= Brief =
Print, please, the line that contains "install -r requirements.txt" and each line after it to the end of the entries, unchanged and with nothing else.

Dataset records
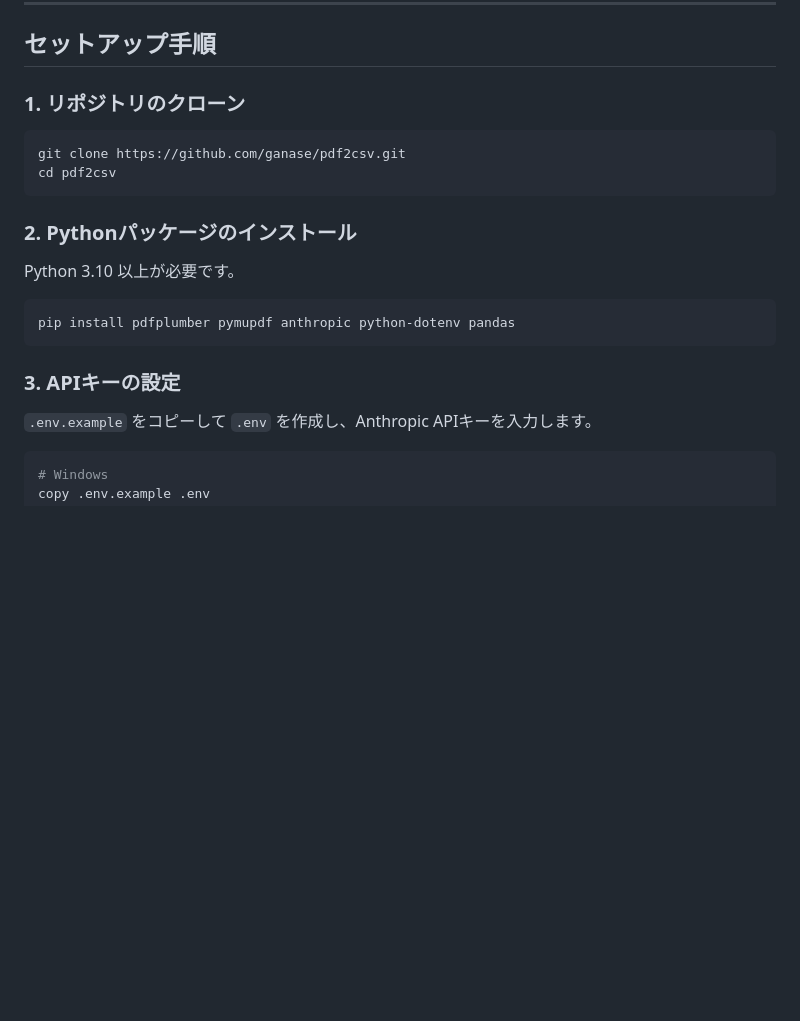
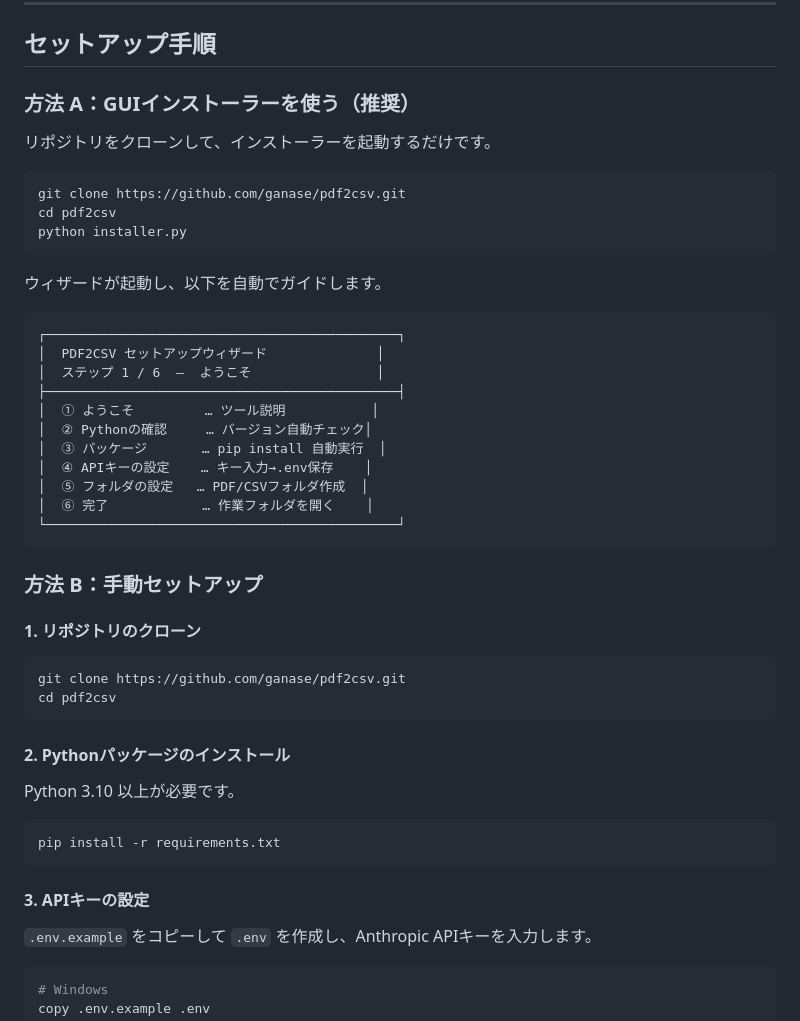
Before and after one commit to ganase/pdf2csv, a Markdown page: README.md, the part around one of its changes. Drawn GitHub-style; blank space fills up the shorter version.

Commit message:
Update README: add GUI installer instructions
セットアップ手順にGUIインストーラー（方法A）と手動手順（方法B）を併記

Co-Authored-By: Claude Sonnet 4.5 <noreply@anthropic.com>

````diff
--- a/README.md
+++ b/README.md
@@ -70,22 +70,50 @@ PDF2CSV/              ← リポジトリルート
 
 ## セットアップ手順
 
-### 1. リポジトリのクローン
+### 方法 A：GUIインストーラーを使う（推奨）
+
+リポジトリをクローンして、インストーラーを起動するだけです。
+
+```bash
+git clone https://github.com/ganase/pdf2csv.git
+cd pdf2csv
+python installer.py
+```
+
+ウィザードが起動し、以下を自動でガイドします。
+
+```
+┌─────────────────────────────────────────────┐
+│  PDF2CSV セットアップウィザード              │
+│  ステップ 1 / 6  —  ようこそ                │
+├─────────────────────────────────────────────┤
+│  ① ようこそ         … ツール説明           │
+│  ② Pythonの確認     … バージョン自動チェック│
+│  ③ パッケージ       … pip install 自動実行  │
+│  ④ APIキーの設定    … キー入力→.env保存    │
+│  ⑤ フォルダの設定   … PDF/CSVフォルダ作成  │
+│  ⑥ 完了            … 作業フォルダを開く    │
+└─────────────────────────────────────────────┘
+```
+
+### 方法 B：手動セットアップ
+
+#### 1. リポジトリのクローン
 
 ```bash
 git clone https://github.com/ganase/pdf2csv.git
 cd pdf2csv
 ```
 
-### 2. Pythonパッケージのインストール
+#### 2. Pythonパッケージのインストール
 
 Python 3.10 以上が必要です。
 
 ```bash
-pip install pdfplumber pymupdf anthropic python-dotenv pandas
+pip install -r requirements.txt
 ```
 
-### 3. APIキーの設定
+#### 3. APIキーの設定
 
 `.env.example` をコピーして `.env` を作成し、Anthropic APIキーを入力します。
 
````
Also changed, not shown: other parts of README.md (+1 -1 lines).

= Reply =
+pip install -r requirements.txt
 ```
 
-### 3. APIキーの設定
+#### 3. APIキーの設定
 
 `.env.example` をコピーして `.env` を作成し、Anthropic APIキーを入力します。
 
````
Also changed, not shown: other parts of README.md (+1 -1 lines).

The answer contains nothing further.